How to treat heat cramps, heat exhaustion, heat rash and heat stress?
Yıldırım noted the following about what to do in case of mild to moderate symptoms of heat illness:
“Stop physical activity and rest in a cool, well-ventilated environment, remove heavy or tight clothing, drink slightly salty beverages to replace lost electrolytes. You can drink sports drinks or water mixed with a few teaspoons of salt. Avoid caffeinated beverages, apply cold compresses to your skin, keep irritated skin dry. apply a powder or ointment to reduce discomfort from the rash, never leave children (or pets) in closed, hot places such as cars, stay in air-conditioned or well-ventilated areas during heat waves, wear light, loose and light-colored clothing if going out in the heat.”
Emphasizing that if it is necessary to do activities in the heat due to work or sports, Yıldırım said, “Start doing light work or exercising about two weeks before you have to do the really hard work. Then gradually build up your body's ability to withstand high temperatures. If possible, plan to do the job early in the morning when it can be cooler. It is necessary to try to be in closed areas between 10.00:16.00 and XNUMX:XNUMX in the morning.” he said.
Yıldırım listed the situations in which a doctor should be consulted as follows:

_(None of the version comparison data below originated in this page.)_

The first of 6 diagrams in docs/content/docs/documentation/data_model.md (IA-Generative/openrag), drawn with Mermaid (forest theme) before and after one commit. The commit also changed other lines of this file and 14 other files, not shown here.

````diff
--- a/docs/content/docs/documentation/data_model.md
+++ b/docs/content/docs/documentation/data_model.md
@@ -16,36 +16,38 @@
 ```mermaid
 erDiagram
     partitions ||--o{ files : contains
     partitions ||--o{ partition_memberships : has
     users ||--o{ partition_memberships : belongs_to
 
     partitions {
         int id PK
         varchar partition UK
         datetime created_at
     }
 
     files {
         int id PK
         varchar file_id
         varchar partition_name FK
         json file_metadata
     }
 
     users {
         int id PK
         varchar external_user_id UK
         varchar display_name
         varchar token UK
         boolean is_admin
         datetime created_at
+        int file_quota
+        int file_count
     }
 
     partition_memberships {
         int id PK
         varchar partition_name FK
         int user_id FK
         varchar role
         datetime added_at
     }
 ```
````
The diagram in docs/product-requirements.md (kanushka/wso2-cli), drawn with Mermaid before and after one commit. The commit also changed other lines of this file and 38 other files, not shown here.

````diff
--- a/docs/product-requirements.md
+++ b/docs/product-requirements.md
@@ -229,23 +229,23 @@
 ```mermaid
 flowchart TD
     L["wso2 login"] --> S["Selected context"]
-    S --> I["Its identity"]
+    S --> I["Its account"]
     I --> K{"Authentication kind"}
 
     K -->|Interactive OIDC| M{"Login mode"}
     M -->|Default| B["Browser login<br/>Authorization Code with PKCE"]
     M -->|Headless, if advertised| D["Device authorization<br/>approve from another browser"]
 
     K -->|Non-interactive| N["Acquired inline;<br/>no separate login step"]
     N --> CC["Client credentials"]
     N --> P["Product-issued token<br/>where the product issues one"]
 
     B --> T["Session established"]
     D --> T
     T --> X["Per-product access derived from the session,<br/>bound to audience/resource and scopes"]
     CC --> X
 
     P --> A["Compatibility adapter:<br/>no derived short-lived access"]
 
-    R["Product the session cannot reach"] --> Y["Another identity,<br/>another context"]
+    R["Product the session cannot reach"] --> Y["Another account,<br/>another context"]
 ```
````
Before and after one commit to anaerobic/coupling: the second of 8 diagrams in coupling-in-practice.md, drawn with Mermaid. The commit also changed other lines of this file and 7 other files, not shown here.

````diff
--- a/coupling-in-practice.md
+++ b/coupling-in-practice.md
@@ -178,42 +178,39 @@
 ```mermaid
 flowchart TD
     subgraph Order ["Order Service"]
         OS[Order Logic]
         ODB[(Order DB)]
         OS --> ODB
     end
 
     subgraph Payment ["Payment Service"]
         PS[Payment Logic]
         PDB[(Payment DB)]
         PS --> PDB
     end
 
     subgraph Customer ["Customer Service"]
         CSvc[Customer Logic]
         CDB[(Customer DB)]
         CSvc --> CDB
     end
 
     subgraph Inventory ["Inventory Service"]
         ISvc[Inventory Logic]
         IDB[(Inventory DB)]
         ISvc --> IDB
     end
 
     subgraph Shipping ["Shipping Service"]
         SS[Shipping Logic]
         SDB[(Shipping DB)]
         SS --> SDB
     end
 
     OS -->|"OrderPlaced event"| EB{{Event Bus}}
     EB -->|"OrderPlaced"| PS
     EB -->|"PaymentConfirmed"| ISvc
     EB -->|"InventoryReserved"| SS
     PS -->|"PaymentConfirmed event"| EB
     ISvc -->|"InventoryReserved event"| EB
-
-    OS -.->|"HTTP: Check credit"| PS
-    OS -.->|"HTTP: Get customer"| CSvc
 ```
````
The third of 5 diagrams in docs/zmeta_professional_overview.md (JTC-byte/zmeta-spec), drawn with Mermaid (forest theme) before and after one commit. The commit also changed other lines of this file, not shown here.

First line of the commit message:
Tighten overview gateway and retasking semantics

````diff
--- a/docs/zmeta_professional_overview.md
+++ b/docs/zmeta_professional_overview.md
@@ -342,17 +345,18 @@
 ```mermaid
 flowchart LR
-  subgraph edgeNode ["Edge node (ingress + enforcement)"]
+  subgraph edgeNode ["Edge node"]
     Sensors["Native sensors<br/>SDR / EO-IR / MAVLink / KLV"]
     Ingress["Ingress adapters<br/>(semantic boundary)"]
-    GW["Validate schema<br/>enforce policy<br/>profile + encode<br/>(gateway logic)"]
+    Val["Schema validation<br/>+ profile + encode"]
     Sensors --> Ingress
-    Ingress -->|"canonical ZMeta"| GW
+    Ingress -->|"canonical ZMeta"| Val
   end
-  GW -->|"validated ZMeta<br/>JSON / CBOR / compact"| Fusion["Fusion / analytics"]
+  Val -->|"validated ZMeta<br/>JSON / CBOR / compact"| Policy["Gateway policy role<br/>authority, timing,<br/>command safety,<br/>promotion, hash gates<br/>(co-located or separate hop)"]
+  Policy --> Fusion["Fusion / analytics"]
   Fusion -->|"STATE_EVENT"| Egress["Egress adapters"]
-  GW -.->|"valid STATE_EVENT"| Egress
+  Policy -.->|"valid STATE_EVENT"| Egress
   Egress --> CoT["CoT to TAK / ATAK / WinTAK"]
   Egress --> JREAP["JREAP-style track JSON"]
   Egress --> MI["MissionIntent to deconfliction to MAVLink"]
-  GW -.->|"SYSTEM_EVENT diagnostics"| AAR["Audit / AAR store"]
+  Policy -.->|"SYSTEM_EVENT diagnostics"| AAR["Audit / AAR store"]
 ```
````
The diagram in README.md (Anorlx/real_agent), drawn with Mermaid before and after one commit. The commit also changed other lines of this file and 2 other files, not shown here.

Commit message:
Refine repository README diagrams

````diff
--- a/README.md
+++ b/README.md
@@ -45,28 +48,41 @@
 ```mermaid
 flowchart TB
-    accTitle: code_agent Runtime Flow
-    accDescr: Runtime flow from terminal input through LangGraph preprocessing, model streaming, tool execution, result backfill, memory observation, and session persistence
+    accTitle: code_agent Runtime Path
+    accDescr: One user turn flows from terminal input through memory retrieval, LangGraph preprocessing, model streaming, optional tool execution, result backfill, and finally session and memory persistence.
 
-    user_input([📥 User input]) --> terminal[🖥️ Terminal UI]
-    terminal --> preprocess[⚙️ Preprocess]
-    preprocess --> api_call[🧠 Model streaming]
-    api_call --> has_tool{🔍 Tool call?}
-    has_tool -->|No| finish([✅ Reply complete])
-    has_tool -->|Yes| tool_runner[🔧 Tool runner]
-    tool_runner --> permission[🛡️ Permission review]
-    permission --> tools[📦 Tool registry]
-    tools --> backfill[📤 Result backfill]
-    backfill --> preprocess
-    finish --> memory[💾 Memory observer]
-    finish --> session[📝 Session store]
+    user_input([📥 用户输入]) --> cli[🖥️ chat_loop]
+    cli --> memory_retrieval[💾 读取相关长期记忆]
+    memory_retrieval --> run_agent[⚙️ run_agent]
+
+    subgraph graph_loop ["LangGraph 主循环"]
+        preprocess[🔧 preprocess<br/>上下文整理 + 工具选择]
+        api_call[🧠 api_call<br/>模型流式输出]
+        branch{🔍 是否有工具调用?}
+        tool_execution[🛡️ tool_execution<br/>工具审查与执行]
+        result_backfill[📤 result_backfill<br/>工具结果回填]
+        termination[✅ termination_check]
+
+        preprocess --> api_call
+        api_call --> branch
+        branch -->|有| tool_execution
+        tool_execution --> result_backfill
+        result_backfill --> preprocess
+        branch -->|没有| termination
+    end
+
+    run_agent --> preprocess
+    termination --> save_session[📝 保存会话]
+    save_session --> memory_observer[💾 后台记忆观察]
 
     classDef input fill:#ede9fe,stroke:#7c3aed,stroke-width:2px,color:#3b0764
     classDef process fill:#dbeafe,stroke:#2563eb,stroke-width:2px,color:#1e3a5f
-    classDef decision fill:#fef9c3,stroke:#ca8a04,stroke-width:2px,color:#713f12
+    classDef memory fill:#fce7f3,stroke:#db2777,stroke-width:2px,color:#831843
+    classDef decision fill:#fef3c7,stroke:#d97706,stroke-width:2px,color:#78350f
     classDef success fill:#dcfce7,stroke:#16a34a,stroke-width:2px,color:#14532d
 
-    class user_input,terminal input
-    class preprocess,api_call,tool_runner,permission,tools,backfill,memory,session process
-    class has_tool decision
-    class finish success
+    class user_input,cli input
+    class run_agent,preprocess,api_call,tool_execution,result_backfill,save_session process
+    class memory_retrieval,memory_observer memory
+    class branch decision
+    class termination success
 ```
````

“If you have a high fever, difficulty walking, breathing or speaking, sweating excessively, losing consciousness, looking confused or confused, be sure to consult your specialist physician. Infants, the elderly, athletes, and people with demanding outdoor occupations are at the highest risk for hyperthermia. People with heat illness should lower their body temperature immediately. At the first signs of heat stroke, 112 should be called immediately.”